Colts Still Finding Different Ways to Win after Eight Games, Caldwell says
INDIANAPOLIS – Halfway in, Jim Caldwell said there's much to like.
Caldwell, in his first season as the Colts' head coach, said that's just as true of the Colts' season a day after a second consecutive come-from-behind victory as it was in late September and October, when Indianapolis won four consecutive games by double digits.
Yes, Caldwell said, it's fine to win big.
But he said on Monday that because the NFL is a difficult league with new difficulties by the week, being able to win in many, many ways is as imant as large margins of victory.
And recently, Caldwell said the Colts have done just that.
"That's the great thing about them," Caldwell said Monday, a day after the Colts rallied from a four-point fourth-quarter deficit for a 20-17 victory over AFC South rival Houston at Lucas Oil Stadium.
"They're resourceful. Sometimes, things might not be going very well in one area, and they find a way to strengthen us in another. Maybe it's our kicking game that comes up, or maybe it's our defense. Or maybe it's the offense getting out in front early so we can turn our pass rushers loose."
The Colts (8-0), one of two unbeaten teams remaining in the NFL with New Orleans, extended their franchise-record regular-season winning streak to 17 games, and are one of four teams in NFL history to win at least 17 consecutive regular-season games.
New England holds the NFL record with 21 consecutive victories from 2006-2008.
The Colts, who play host to New England Sunday night, moved three and a half games ahead of Houston (5-4) in the AFC South with the victory. Jacksonville (4-4) beat Kansas City, 24-21, Sunday afternoon, and defending division champion Tennessee (2-6) beat San Francisco, 34-27.
The Colts, who have started 8-0 three of the past five seasons, beat Arizona (31-10), Seattle (34-17), Tennessee (31-9) and St. Louis (42-6) by a total of 96 points, but they trailed San Francisco 14-6 last week before rallying in the second half for an 18-14 victory.
On Sunday, they took a 13-3 halftime lead before Houston rallied to take a 17-13 on the first play of the fourth quarter.
The Colts re-took the lead on a 2-yard touchdown run by Joseph Addai, then clinched the victory when Houston kicker Kris Brown missed a 42-yard field goal on the game's final play.
"The ability to win a number of different ways is good," Caldwell said during his weekly next-day news conference at the Indiana Farm Bureau Football Center. "This league will force you to do so. Oftentimes you find what you may consider to be a strength one week – the opposition is going to look at that and say, 'How can we take this particular phase away from them and try to make them play left-handed?'
"Therefore, you have to find other ways to win. I think our team has been good at that so far."
One area of concern, Caldwell said Monday, has been the Colts' effectiveness in the red zone. Against San Francisco two weeks ago, the Colts kicked field goals on all three trips inside the 49ers' 20-yard line that weren't in game-ending situations.

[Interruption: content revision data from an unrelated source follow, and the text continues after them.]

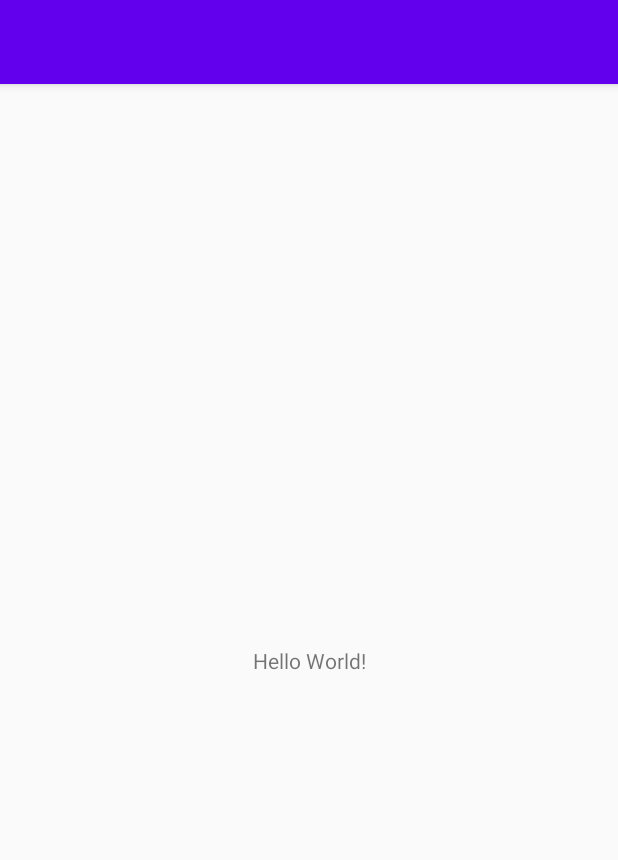
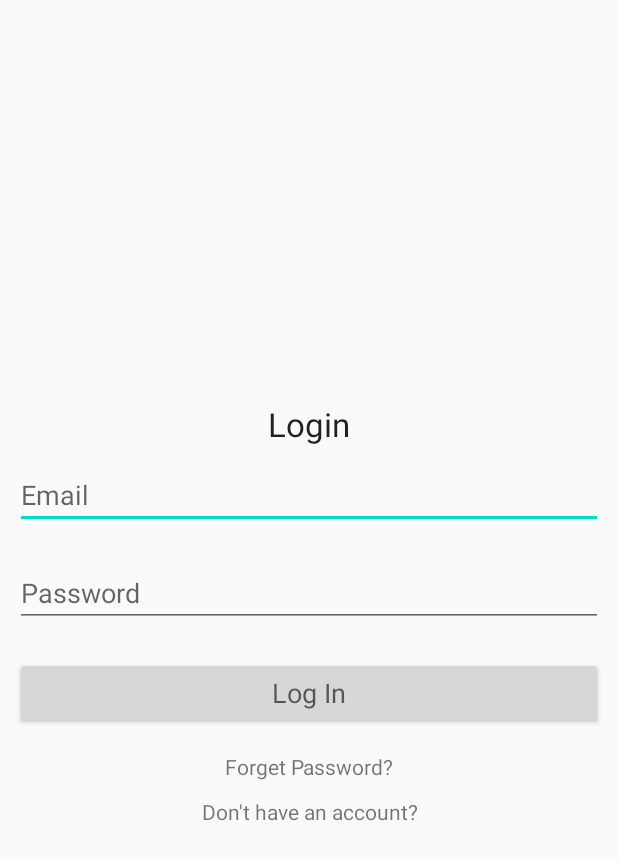
Before and after one commit to pieetrus/Money-Manager, an Android app: the screen it shows after launch (MainActivity), on a phone screen of 412 x 824 dp. Shown: the top 860 px of the screen. Run offline under Robolectric (Android 15) with nearby library versions, the phone set to English and light mode, and no system bars.

Commit message:
Add login form

```diff
--- a/app/src/main/res/layout/activity_main.xml
+++ b/app/src/main/res/layout/activity_main.xml
@@ -1,18 +1,69 @@
 <?xml version="1.0" encoding="utf-8"?>
-<androidx.constraintlayout.widget.ConstraintLayout xmlns:android="http://schemas.android.com/apk/res/android"
+<LinearLayout xmlns:android="http://schemas.android.com/apk/res/android"
     xmlns:app="http://schemas.android.com/apk/res-auto"
     xmlns:tools="http://schemas.android.com/tools"
     android:layout_width="match_parent"
     android:layout_height="match_parent"
+    android:orientation="vertical"
+    android:gravity="center"
     tools:context=".MainActivity">
 
-    <TextView
-        android:layout_width="wrap_content"
-        android:layout_height="wrap_content"
-        android:text="Hello World!"
-        app:layout_constraintBottom_toBottomOf="parent"
-        app:layout_constraintLeft_toLeftOf="parent"
-        app:layout_constraintRight_toRightOf="parent"
-        app:layout_constraintTop_toTopOf="parent" />
+   <ScrollView
+       android:layout_width="match_parent"
+       android:layout_height="wrap_content">
 
-</androidx.constraintlayout.widget.ConstraintLayout>
+      <LinearLayout
+          android:layout_width="match_parent"
+          android:layout_height="wrap_content"
+          android:orientation="vertical"
+          android:gravity="center">
+
+          <TextView
+              android:layout_width="match_parent"
+              android:layout_height="wrap_content"
+              android:text="Login"
+              android:textAppearance="?android:textAppearanceLarge"
+              android:gravity="center"/>
+
+          <EditText
+              android:layout_width="match_parent"
+              android:layout_height="wrap_content"
+              android:layout_margin="10dp"
+              android:hint="Email"
+              android:id="@+id/email_login"/>
+
+          <EditText
+              android:layout_width="match_parent"
+              android:layout_height="wrap_content"
+              android:layout_margin="10dp"
+              android:hint="Password"
+              android:id="@+id/password_login"/>
+
+          <Button
+              android:layout_width="match_parent"
+              android:layout_height="wrap_content"
+              android:layout_margin="10dp"
+              android:text="Log In"
+              android:textAppearance="?android:textAppearanceMedium"/>
+
+          <TextView
+              android:layout_width="match_parent"
+              android:layout_height="wrap_content"
+              android:gravity="center"
+              android:id="@+id/forget_password"
+              android:text="Forget Password?"
+              android:padding="5dp"/>
+
+          <TextView
+              android:layout_width="match_parent"
+              android:layout_height="wrap_content"
+              android:gravity="center"
+              android:id="@+id/signup_reg"
+              android:text="Don't have an account?"
+              android:padding="5dp"/>
+
+      </LinearLayout>
+
+
+   </ScrollView>
+</LinearLayout>
--- a/app/src/main/res/values/styles.xml
+++ b/app/src/main/res/values/styles.xml
@@ -1,7 +1,7 @@
 <resources>
 
     <!-- Base application theme. -->
-    <style name="AppTheme" parent="Theme.AppCompat.Light.DarkActionBar">
+    <style name="AppTheme" parent="Theme.AppCompat.Light.NoActionBar">
         <!-- Customize your theme here. -->
         <item name="colorPrimary">@color/colorPrimary</item>
         <item name="colorPrimaryDark">@color/colorPrimaryDark</item>
```
Also changed, not shown: 1 other file.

On Sunday, the Colts scored two red-zone touchdowns, but twice in the first half kicked field goals after moving deep into Houston territory.

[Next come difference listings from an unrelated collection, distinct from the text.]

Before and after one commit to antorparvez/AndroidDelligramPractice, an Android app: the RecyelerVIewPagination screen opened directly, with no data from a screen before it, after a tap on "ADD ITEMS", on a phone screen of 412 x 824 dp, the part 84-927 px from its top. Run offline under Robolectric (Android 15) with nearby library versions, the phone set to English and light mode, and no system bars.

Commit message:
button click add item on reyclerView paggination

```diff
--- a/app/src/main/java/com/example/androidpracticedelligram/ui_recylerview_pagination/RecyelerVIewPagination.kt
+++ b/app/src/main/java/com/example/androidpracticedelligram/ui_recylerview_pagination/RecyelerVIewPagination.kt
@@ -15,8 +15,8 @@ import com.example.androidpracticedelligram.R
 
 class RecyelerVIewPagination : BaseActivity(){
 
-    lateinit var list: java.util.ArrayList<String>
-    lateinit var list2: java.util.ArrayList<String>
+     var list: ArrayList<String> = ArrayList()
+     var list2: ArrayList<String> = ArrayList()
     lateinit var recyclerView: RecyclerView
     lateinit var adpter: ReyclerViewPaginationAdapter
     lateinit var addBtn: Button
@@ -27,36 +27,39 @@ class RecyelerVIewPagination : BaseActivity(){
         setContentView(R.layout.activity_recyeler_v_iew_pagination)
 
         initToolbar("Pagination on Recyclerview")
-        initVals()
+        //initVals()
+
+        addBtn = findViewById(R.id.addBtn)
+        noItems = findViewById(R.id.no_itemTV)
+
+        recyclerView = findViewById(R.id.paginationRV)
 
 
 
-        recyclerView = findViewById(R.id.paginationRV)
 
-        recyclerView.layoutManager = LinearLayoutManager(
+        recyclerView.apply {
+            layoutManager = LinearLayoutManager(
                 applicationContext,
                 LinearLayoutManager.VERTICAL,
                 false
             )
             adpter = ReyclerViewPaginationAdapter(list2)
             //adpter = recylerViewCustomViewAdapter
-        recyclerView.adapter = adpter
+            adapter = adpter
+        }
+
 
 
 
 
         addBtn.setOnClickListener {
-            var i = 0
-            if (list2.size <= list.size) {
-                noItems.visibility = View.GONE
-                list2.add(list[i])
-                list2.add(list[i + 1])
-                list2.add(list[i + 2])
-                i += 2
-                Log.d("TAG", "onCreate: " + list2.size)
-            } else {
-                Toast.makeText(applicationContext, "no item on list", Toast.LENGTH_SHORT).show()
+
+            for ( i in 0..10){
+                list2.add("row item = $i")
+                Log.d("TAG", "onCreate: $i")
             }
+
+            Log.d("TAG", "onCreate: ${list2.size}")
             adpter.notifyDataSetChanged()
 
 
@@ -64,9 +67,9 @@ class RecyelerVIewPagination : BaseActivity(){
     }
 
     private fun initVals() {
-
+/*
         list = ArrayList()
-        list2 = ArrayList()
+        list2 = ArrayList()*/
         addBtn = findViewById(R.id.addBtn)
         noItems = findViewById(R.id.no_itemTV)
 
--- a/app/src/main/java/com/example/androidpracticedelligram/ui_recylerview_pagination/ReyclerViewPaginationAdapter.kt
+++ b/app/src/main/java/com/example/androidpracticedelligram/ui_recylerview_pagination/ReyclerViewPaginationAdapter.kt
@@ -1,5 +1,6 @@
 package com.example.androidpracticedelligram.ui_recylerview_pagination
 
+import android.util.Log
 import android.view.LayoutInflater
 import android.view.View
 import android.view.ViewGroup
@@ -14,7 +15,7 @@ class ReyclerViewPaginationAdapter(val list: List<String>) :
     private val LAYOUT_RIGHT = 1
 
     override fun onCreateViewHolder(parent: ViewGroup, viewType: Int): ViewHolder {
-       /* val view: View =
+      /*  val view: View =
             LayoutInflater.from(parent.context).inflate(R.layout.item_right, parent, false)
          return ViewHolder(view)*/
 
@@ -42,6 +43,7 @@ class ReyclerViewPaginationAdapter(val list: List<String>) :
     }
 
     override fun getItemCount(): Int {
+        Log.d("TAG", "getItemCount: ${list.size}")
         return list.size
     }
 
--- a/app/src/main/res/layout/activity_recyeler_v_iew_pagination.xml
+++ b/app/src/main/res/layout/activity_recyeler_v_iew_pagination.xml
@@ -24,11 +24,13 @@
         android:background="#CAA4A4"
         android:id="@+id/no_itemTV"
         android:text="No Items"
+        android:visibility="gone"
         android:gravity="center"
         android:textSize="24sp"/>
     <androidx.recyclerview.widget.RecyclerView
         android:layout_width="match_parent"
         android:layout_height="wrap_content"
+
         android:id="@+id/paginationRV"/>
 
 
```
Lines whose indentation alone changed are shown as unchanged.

"I don't think it's ever play selection," Caldwell said. "I think if you execute, that solves all of your problems, regardless of what it is. Every play that you draw up, if everybody blocks who they're supposed to block, run the route they're supposed to run, there's going to be someone in position to make a play.

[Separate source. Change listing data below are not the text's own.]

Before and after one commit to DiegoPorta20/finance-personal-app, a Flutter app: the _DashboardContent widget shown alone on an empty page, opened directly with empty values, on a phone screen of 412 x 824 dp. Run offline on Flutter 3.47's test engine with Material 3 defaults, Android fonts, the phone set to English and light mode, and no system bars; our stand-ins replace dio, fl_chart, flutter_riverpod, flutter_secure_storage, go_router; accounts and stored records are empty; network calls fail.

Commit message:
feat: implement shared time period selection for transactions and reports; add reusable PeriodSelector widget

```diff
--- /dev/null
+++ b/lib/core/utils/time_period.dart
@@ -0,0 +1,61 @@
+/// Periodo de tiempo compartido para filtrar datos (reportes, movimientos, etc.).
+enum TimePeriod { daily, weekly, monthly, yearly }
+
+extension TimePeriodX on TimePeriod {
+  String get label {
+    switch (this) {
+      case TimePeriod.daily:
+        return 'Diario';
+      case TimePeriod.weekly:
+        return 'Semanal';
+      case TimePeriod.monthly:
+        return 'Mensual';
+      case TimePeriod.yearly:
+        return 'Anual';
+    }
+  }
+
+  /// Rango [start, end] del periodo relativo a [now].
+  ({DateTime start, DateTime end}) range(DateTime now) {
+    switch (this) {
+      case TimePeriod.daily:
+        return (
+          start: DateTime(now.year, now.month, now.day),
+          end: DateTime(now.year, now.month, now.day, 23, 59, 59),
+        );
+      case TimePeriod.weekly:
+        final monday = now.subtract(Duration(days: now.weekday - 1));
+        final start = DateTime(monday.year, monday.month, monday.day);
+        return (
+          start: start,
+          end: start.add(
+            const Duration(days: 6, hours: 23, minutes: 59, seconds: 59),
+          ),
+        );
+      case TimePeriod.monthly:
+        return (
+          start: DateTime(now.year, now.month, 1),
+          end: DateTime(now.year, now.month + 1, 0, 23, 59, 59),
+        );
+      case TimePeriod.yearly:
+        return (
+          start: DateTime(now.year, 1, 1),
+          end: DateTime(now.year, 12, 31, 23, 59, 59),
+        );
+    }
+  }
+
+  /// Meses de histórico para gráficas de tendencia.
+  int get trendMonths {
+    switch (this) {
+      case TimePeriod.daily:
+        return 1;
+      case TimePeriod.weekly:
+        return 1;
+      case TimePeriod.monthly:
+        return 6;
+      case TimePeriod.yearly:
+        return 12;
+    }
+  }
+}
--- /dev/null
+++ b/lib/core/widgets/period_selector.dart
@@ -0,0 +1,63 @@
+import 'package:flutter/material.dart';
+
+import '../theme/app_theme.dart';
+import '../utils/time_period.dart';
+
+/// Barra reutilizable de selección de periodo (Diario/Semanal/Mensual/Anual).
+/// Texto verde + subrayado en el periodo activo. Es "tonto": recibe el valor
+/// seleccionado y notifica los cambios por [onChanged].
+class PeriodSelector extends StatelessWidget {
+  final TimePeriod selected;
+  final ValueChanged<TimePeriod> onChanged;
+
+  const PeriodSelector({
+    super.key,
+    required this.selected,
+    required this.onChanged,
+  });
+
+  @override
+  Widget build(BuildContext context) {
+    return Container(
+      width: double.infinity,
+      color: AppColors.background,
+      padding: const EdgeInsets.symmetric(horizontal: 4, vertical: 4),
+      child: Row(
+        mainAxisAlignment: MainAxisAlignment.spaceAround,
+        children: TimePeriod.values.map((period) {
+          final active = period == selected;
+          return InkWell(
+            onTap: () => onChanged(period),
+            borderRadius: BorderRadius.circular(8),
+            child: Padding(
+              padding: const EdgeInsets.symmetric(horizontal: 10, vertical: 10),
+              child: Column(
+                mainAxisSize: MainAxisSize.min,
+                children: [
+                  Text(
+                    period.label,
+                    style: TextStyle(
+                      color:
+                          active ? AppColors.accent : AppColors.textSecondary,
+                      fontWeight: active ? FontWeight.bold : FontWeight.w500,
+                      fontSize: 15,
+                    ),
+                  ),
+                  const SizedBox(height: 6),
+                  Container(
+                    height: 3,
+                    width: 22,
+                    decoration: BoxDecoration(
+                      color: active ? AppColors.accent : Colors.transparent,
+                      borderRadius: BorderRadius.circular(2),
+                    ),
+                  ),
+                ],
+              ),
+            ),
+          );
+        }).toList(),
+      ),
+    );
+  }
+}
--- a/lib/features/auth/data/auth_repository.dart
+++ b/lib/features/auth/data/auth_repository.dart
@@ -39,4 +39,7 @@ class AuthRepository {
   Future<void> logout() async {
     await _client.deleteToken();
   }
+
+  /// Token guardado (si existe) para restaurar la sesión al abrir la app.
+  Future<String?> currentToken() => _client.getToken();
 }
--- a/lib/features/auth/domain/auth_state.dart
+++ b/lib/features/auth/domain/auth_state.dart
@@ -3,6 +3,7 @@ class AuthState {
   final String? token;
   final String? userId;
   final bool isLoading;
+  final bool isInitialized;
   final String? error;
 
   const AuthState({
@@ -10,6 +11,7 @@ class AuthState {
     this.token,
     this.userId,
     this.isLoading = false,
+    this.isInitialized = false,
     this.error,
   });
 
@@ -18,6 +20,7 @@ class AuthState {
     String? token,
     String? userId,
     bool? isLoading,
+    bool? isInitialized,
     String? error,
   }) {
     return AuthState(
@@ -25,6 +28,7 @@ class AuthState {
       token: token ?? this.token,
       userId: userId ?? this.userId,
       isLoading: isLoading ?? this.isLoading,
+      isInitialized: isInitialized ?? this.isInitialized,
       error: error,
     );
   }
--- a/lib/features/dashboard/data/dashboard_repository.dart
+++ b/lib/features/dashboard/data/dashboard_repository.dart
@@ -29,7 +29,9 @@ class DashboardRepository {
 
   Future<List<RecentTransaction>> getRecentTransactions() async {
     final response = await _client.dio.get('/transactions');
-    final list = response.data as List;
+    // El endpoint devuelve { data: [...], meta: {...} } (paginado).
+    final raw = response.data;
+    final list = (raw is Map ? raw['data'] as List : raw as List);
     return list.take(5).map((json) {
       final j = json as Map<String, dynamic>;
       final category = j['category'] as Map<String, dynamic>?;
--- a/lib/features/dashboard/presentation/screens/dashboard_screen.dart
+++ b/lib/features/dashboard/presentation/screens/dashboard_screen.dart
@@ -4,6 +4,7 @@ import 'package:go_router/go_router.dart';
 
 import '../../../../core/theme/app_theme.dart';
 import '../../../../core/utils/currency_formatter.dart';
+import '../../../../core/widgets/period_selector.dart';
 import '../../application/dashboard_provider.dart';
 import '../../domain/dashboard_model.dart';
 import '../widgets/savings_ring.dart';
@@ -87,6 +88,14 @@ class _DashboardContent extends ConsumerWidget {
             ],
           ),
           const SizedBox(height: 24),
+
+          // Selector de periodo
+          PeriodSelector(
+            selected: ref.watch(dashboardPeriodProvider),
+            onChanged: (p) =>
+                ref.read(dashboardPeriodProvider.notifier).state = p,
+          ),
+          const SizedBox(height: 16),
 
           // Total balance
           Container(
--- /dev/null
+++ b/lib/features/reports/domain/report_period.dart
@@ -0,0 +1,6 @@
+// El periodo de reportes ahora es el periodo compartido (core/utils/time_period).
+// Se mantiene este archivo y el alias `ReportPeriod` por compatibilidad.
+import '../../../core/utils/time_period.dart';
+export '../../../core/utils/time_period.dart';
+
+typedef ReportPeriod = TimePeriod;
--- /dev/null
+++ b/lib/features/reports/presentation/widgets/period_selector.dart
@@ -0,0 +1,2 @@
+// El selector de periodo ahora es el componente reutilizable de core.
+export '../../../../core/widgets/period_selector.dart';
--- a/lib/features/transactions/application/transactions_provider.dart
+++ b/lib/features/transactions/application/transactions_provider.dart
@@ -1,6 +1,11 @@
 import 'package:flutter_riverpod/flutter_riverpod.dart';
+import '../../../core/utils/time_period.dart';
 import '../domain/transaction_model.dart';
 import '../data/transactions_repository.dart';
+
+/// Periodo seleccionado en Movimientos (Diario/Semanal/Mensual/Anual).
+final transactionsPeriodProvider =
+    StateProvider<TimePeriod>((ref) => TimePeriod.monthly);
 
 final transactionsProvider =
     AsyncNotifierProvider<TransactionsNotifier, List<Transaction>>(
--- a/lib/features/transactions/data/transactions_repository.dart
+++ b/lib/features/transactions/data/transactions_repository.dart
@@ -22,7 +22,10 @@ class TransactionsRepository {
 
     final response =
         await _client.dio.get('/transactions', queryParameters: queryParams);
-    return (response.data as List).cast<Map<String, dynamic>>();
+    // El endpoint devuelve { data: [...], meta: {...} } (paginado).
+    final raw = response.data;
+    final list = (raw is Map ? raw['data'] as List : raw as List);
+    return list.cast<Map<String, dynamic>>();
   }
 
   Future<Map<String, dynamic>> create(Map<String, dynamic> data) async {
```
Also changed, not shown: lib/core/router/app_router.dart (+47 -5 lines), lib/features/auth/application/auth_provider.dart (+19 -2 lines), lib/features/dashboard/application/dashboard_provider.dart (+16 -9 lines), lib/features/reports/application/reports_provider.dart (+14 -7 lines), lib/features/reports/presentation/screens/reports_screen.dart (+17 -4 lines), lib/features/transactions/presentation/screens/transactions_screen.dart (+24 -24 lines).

"It boils down to execution for the most part. We don't make any excuses about that. We just need to finish and finish better. We've been able to do so, week in and week out.
"We're sputtering a little bit right now, but we believe in how we practice. We believe in the guys who are playing for us, and we'll find a way to get it done."
What Caldwell again said wasn't an issue Monday was the place in NFL history he earned Sunday. With the 8-0 start, Caldwell became the first Colts head coach to win his first eight games, and also became the only rookie head coach in the Super Bowl era to start 8-0.
He also became the only coach to start 8-0 when succeeding a head coach who won had won more than 100 games. Former Colts Head Coach Tony Dungy won 139 games.
Caldwell also has tied Potsy Clark (Portsmouth, 1931) for the best start by a rookie head coach in NFL history.
"There's a quote in the Bible, 'Exalt thyself and be humbled, or humble thyself and be exalted,' Caldwell said. "I like to take the latter part of that, and really, it is more an indication that our team is playing well – every player, every coach, everybody in this organization certainly has a part in it."
Caldwell said if there is something about which he is proud of the 8-0 start, it's that he knows how difficult it is to accomplish as an organization.
"Anytime anyone starts to think that they are the reason why, or all of a sudden there's a pedestal set that you've accomplished something – it's a team-oriented game," Caldwell said. "It doesn't have a whole lot to do with my effort, and my work and those kinds of things. I'm part of it. It's not exclusive.
"I refrain from talking about it a whole lot, but I do recognize that it is something of note, because it's hard to win one game in this league, let alone what our team has done – putting together back-to-back games for eight in row . .
"That's something that's very, very difficult to do. I don't want to discount it."